On July 1 Calabasas joined the growing ranks of cities encouraging residents to use reusable shopping bags. Customers at Albertsons, Gelson’s, Ralphs, Maddy’s Market and Rite Aid can either bring their own totes or buy recyclable paper bags for 10 cents each.
The ban is set to expand Jan. 1 when smaller drugstores, convenience stores and smaller retailers and grocers will also stop providing disposable plastic bags.
After two years of proceedings, the city successfully annexed Mont Calabasas in July. The development includes 110 luxury homes at the northwest intersection of Las Virgenes Road and Thousand Oaks Boulevard.
In October, Calabasas officials voted to halt the spending of municipal funds on coyote trapping.
The coyote debate began in July, when several residents and wildlife activists opposed the city’s trapping and killing policy. Calabasas had contracted with the Los Angeles County Agricultural Department to catch and kill coyotes that were deemed aggressive by residents.
Under the new policy, the city will contact the California Department of Fish and Game only if a coyote attacks a human. But homeowner associations and other private property owners may catch aggressive animals on their land at their own expense.
This summer the city began to expand programs and activities to offer more recreational opportunities for citizens age 50 and over.
Calabasas leadership prepared for a new transition in December when Councilmember Jonathon Wolfson resigned due to a move out of town. His term was set to expire in spring 2013. The council will appoint a new council member next month to fill the vacancy.

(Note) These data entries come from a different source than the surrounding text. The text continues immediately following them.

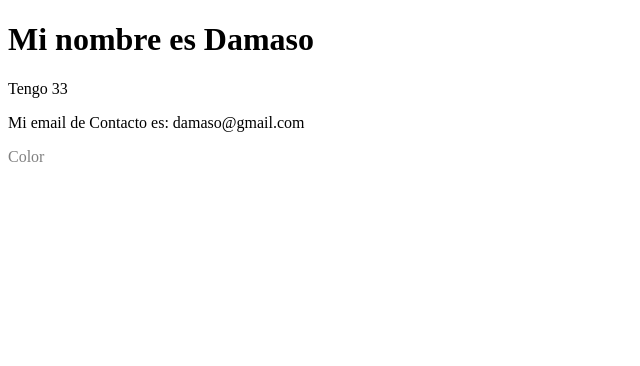
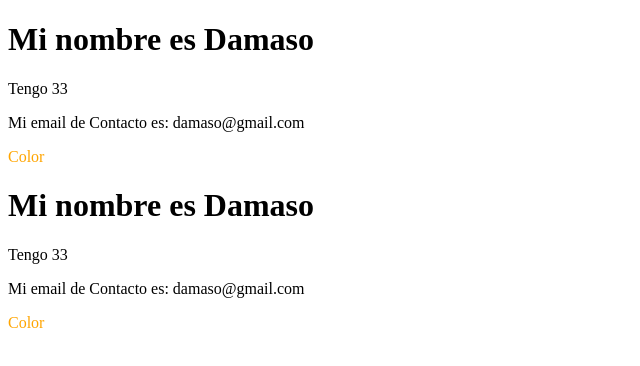
Before and after one commit to DamasoGE/pruebareact, a React (Vite) app: page / in a window 1280 px wide. Shown: the top 366 px of the page, without its empty margins (0-640 px from the left). Built offline with nearby package versions, Linux system fonts and the light colour scheme.

Commit message:
01-01-v0

```diff
--- a/eslint.config.js
+++ b/eslint.config.js
@@ -29,7 +29,6 @@ export default [
       ...react.configs['jsx-runtime'].rules,
       ...reactHooks.configs.recommended.rules,
       'react/jsx-no-target-blank': 'off',
-      'non-used-vars': 'warn',
       'react-refresh/only-export-components': [
         'warn',
         { allowConstantExport: true },
--- a/src/components/StateEx.jsx
+++ b/src/components/StateEx.jsx
@@ -1,43 +1,39 @@
-import React from "react";
+import React, { useState, useEffect } from "react";
 import PropTypes from "prop-types";
 
-export default class StateEx extends React.Component {
-    constructor(props){
-        super(props);
-        this.state={
+
+export const StateEx = ({ color: propColor }) =>{
+
+    const [ state, setState ] = useState({ //requiere de useState
         nombre: 'Damaso',
         edad: '33',
         email: 'damaso@gmail.com',
-            color: 'red'
-        };
+        color: propColor || 'red'
+    });
+
+    useEffect(()=>{
+        const timeOut = setTimeout(()=>{
+            if(!propColor){
+                setState ((prevState) => ({...prevState, color: 'orange'}))
             }
+        },1000)
 
-    static getDerivedStateFromProps(props, state){ //state contiene las variables de estado
-        if (props.color) {
-            return { color: props.color };
-        }
-        return null;
-    }
+        return () => clearTimeout(timeOut);
+    },[propColor])
 
-    componentDidMount(){ //NO FUNCIONA
-        setTimeout(() => {
-            this.setState({ color: "orange" })
-          }, 1000)
-    }
-
-        render(){
     return (
     <div>
-                    <h1> Mi nombre es {this.state.nombre}</h1>
-                    <p>Tengo {this.state.edad}</p>
-                    <p>Mi email de Contacto es: {this.state.email}</p>
-                    <p style={{ color: this.state.color }}>Color</p>
+        <h1> Mi nombre es {state.nombre}</h1>
+        <p>Tengo {state.edad}</p>
+        <p>Mi email de Contacto es: {state.email}</p>
+        <p style={{ color: state.color }}>Color</p>
     </div>
     )
-        }
 }
 
 
 StateEx.propTypes = {
     color: PropTypes.string,
 };
+
+export default StateEx;
--- /dev/null
+++ b/src/components/StateExClass.jsx
@@ -0,0 +1,44 @@
+import React from "react";
+import PropTypes from "prop-types";
+
+export default class StateExClass extends React.Component {
+    constructor(props){
+        super(props);
+        this.state={
+            nombre: 'Damaso',
+            edad: '33',
+            email: 'damaso@gmail.com',
+            color: props.color || 'red'
+        };
+    }
+
+    componentDidMount(){
+        setTimeout(() => {
+            this.setState({ color: 'orange' })
+          },1000)
+    }
+
+        //es capaz de sobreescribir la funcion componentDidMount()
+    // static getDerivedStateFromProps(props, state){ //state contiene las variables de estado
+    //     if (props.color) {
+    //         return { color: props.color };
+    //     }
+    //     return null;
+    // }
+
+        render(){
+            return (
+                <div>
+                    <h1> Mi nombre es {this.state.nombre}</h1>
+                    <p>Tengo {this.state.edad}</p>
+                    <p>Mi email de Contacto es: {this.state.email}</p>
+                    <p style={{ color: this.state.color }}>Color</p>
+                </div>
+            )
+        }
+}
+
+
+StateExClass.propTypes = {
+    color: PropTypes.string,
+};
--- a/src/main.jsx
+++ b/src/main.jsx
@@ -1,9 +1,9 @@
 import React from 'react';
 import ReactDOM from 'react-dom/client';
-import Basic from './components/basic';
-import BasicProp from './components/BasicProp';
 import StateEx from './components/StateEx';
-import ScrollCounter from './components/ScrollCounter';
+import StateExClass from './components/StateExClass';
+
+
 
 const myFirstElement = <p> Mi primer párrafo
     <p>Otro parrafo</p>
@@ -18,6 +18,7 @@ root.render(myFirstElement); //El siguiente render lo sobreescribe
 
 root.render(
     <div>
-    <StateEx color='gray'/>
+    <StateExClass />
+    <StateEx />
     </div>
 );
```
Lines whose indentation alone changed are shown as unchanged.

Throughout the year, council meetings at city hall frequently averaged four to five hours each as groups of residents interested in various issues scrutinized every decision officials considered.
The city turned 20 in 2011.